- _Description of the task_
The full set of entries below, restated word for word and stripped of images, is the expected result.

- _Given data_
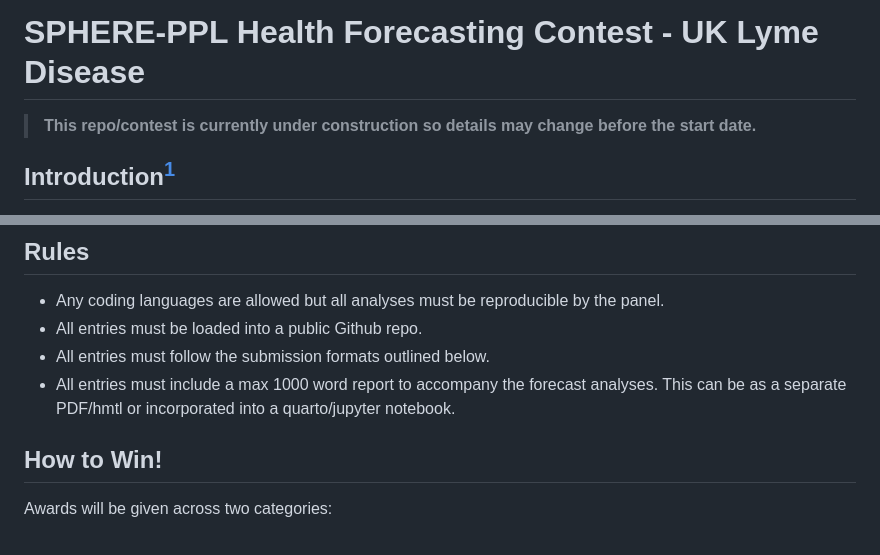
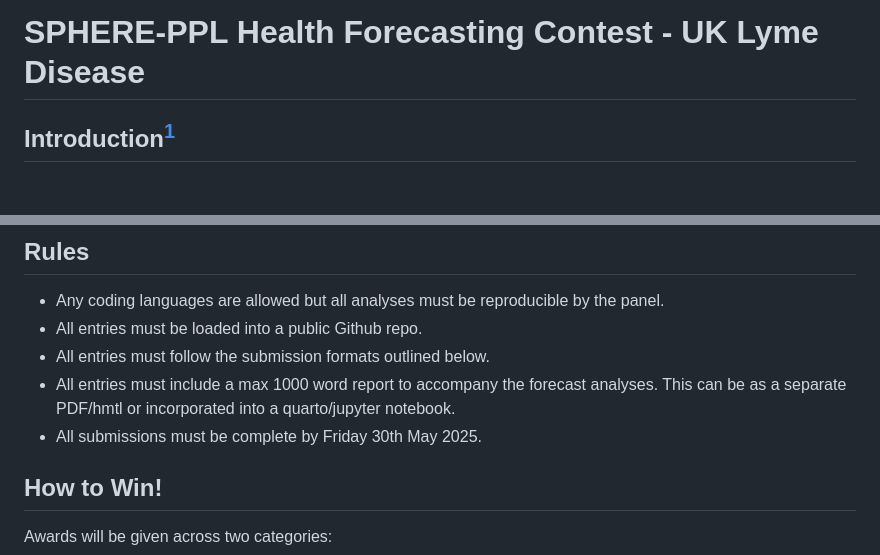
Before and after one commit to theorashid/HFC-Lyme-Disease, a Markdown page: README.md, 2 parts joined by grey strips. Rendered like a GitHub page; blank space fills up the shorter version.

```diff
--- a/README.md
+++ b/README.md
@@ -1,6 +1,4 @@
 # SPHERE-PPL Health Forecasting Contest - UK Lyme Disease
-
-> **This repo/contest is currently under construction so details may change before the start date.**
 
 ## Introduction[^readme-1]
 
@@ -50,6 +48,7 @@ Here are some covariates that might be an interesting starting point:
 -   All entries must be loaded into a public Github repo.
 -   All entries must follow the submission formats outlined below.
 -   All entries must include a max 1000 word report to accompany the forecast analyses. This can be as a separate PDF/hmtl or incorporated into a quarto/jupyter notebook.
+-   All submissions must be complete by Friday 30th May 2025.
 
 ## How to Win!
 
```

- _Written reply_
Before and after one commit to theorashid/HFC-Lyme-Disease, a Markdown page: README.md, 2 parts joined by grey strips. Rendered like a GitHub page; blank space fills up the shorter version.

```diff
--- a/README.md
+++ b/README.md
@@ -1,6 +1,4 @@
 # SPHERE-PPL Health Forecasting Contest - UK Lyme Disease
-
-> **This repo/contest is currently under construction so details may change before the start date.**
 
 ## Introduction[^readme-1]
 
@@ -50,6 +48,7 @@ Here are some covariates that might be an interesting starting point:
 -   All entries must be loaded into a public Github repo.
 -   All entries must follow the submission formats outlined below.
 -   All entries must include a max 1000 word report to accompany the forecast analyses. This can be as a separate PDF/hmtl or incorporated into a quarto/jupyter notebook.
+-   All submissions must be complete by Friday 30th May 2025.
 
 ## How to Win!
 
```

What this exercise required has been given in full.